As of 31 December, 2003, 224,200 Israeli citizens live in the West Bank in communities established before the 1948 Arab-Israeli War and re-established after the Six-Day War, and in numerous settlements. All but a few of these were new settlements, established after the Israeli military occupation following the Six-Day War in 1967, and assisted in their development by government funding and military protection. This number does not include Israelis in East Jerusalem, which was captured by Jordan in 1948, and annexed by it from 1950 to 1967. About 7,500 Israelis live in settlements built in the Gaza Strip.  (http://www.cbs.gov.il/population/new_2003/tab_1.pdf).
Culture and religion
Main article: Culture of Israel
1 Jerusalem is Israel's officially designated capital, and the location of its presidential residence, government offices and the Knesset, the parliament. Israelis often describe the city as "The Eternal Capital of Israel." However, many countries dissent this designation, and consider the status of Jerusalem as an unresolved issue, due to Israel's capture of the eastern half of Jerusalem (and subsequent reunification) from Jordan during the Six Day War. They believe that the final issue of the status of Jerusalem will be determined in future Israeli-Palestinian negotiations; Therefore, those countries locate their embassies in other major cities like Tel Aviv, Ramat-Gan, Herzliya, etc., instead, to avoid political sensitivities.
Moreover, some of the dissenting countries do not recognize Jerusalem as Israel's capital, due to what they perceive as illegal Israeli action in designating the city to be its capital in the first place (1950), as well as Israel's capture of the eastern half from Jordan, in 1967. These states instead recognize Tel Aviv, the temporary capital for a time in 1948, when Jerusalem was under Arab siege, as the continuous legitimate capital, and as a result keep their embassies there. Other entities maintain that Jerusalem must be internationalized as originally envisioned by the United Nations General Assembly.
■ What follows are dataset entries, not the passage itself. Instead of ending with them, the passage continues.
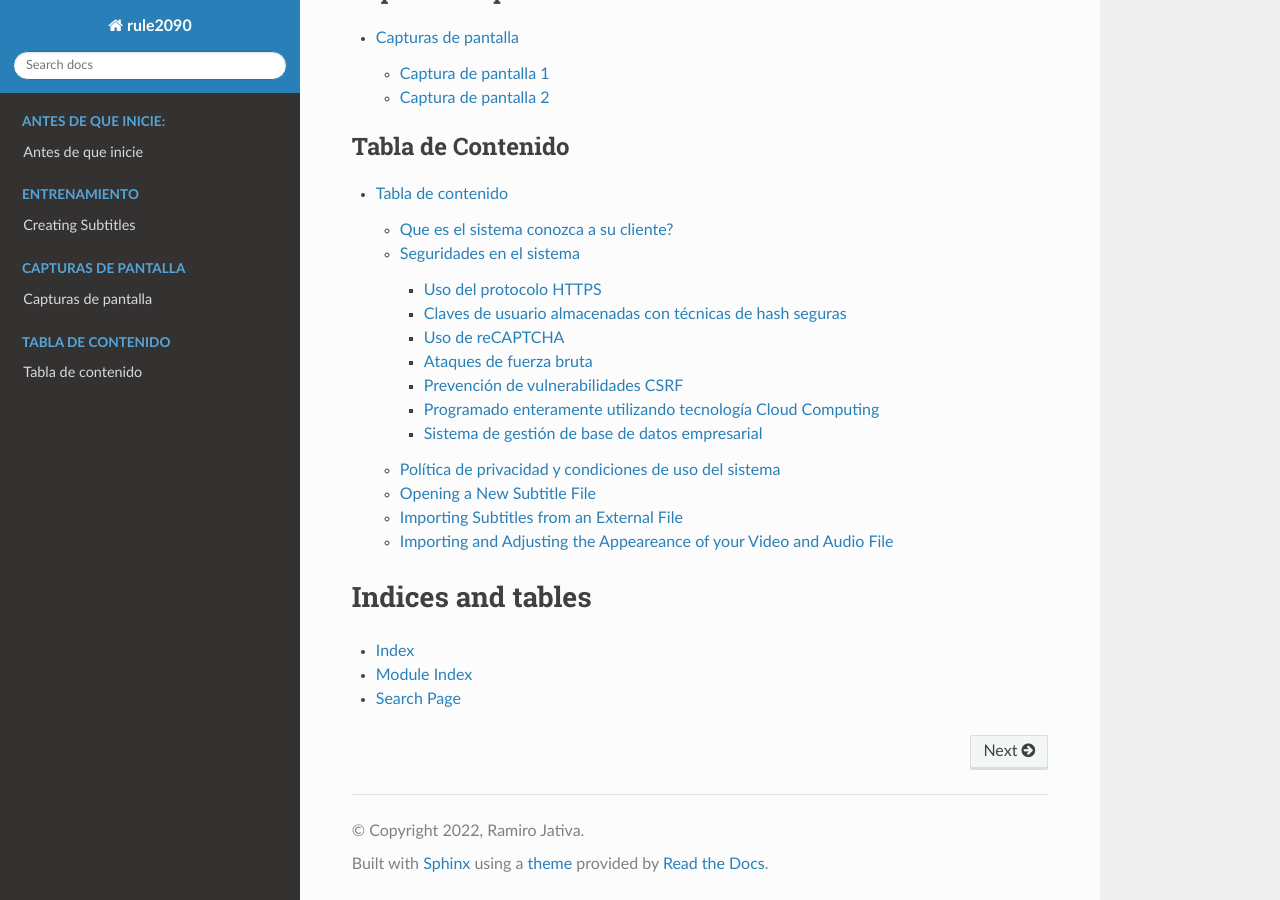
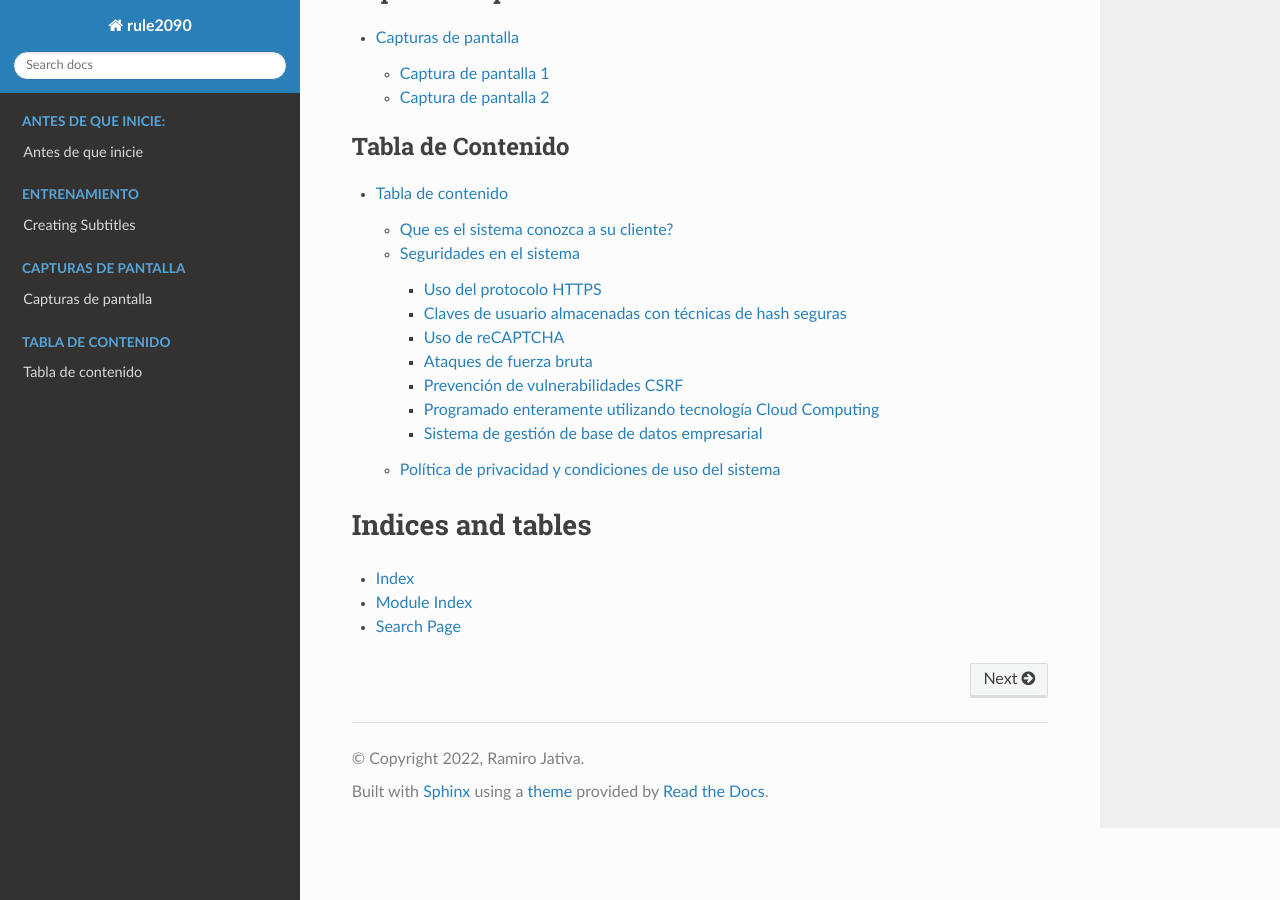
Before and after one commit to jativar/myproject, a Sphinx documentation site: the page built from docs/index.rst, in a window 1280 px wide and 900 px high, scrolled down 615 px. Built offline with Sphinx 7.4.7 and the Read the Docs theme 2.0.0, drawn with Linux system fonts in a browser that asks for light colours; some of the changed lines change nothing that is shown.

Commit message:
Tabla de Contenido

```diff
--- a/docs/tabla_de_contenido.rst
+++ b/docs/tabla_de_contenido.rst
@@ -58,7 +58,7 @@ Seguridades en el sistema
 Uso del protocolo HTTPS
 +++++++++++++++++++++++
 
-HTTPS (Protocolo seguro de transferencia de hipertexto) es una versión cifrada del protocolo HTTP. Utiliza SSL o TLS para cifrar todas las comunicaciones entre un cliente y un servidor. Esta conexión segura permite a los clientes estar seguros de que están conectados con el servidor deseado e intercambiar datos confidenciales. (fuente: https://developer.mozilla.org/en-US/docs/Web/Security )
+HTTPS (Protocolo seguro de transferencia de hipertexto) es una versión cifrada del protocolo HTTP. Utiliza SSL o TLS para cifrar todas las comunicaciones entre un cliente y un servidor. Esta conexión segura permite a los clientes estar seguros de que están conectados con el servidor deseado e intercambiar datos confidenciales.
 
 .. admonition:: Para mayor información sobre el protocolo HTTPS
 
@@ -107,58 +107,3 @@ Utiliza el sistema de gestión de base de datos empresarial MySQL que esta entre
 Política de privacidad y condiciones de uso del sistema
 -------------------------------------------------------
 El sistema cuenta con la política de privacidad, alcance, información de los datos que se recolectan, información de los datos que no se recolectan, la finalidad de la política de privacidad, explicación del proceso para ejercer derecho de acceso y rectificación, descripción del proceso a seguir cuando existan cambios en la política de privacidad, descripción del uso de cookies, descripción de las medidas para precautelar la seguridad de los datos personales, descripción detallada de la base legal Ecuatoriana que sustenta el tratamiento de los datos, descripción de los términos y condiciones de uso del sistema, responsabilidad del sistema, las obligaciones del usuario del sistema, y datos de contacto del proveedor del sistema.
-
-
-
-
-
-
-
-
-.. _open1:
-
-Opening a New Subtitle File
----------------------------
-
-Before creating your subtitles, you need to create a subtitling project.
-
-To create a new subtitling project:
-
-1. In the interface, click the **New** |newbutton| button.
-
-.. |newbutton| image:: /images/new_button.png
-               :scale: 15%
-
-
-
-2. 2. A new, blank file will appear.
-
-Importing Subtitles from an External File
------------------------------------------
-
-If you already have your subtitles typed out in a text file (e.g.), Notepad), you can import the file into Jubler.
-
-.. image:: /images/import_file.png
-
-1. To locate the external file, click the **Load Screen** button at the top of the interface.
-2. In the window that appears, select the file you want to upload.
-3. To confirm the selection, click **Open**. The subtitles will now appear in the interface.
-
-.. warning::
-
-   warning
-
-.. admonition:: Remember!
-
-   By default, the audio track is also displayed with the video preview. Jubler needs to be in full screen for the video and audio track to be displayed side-by-side.
-
-
-
-
-Importing and Adjusting the Appeareance of your Video and Audio File
---------------------------------------------------------------------
-
-.. image:: /images/adjust.png
-
-1. Click on the aye button.
-2. To choose your movie file, click **Browse** to the rigth of the text field.
```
See the article on Jerusalem for more.
2 For a short period in the 1990s the prime minister was directly elected by the electorate. This change was not viewed a success and was abandoned.
Israel and Europe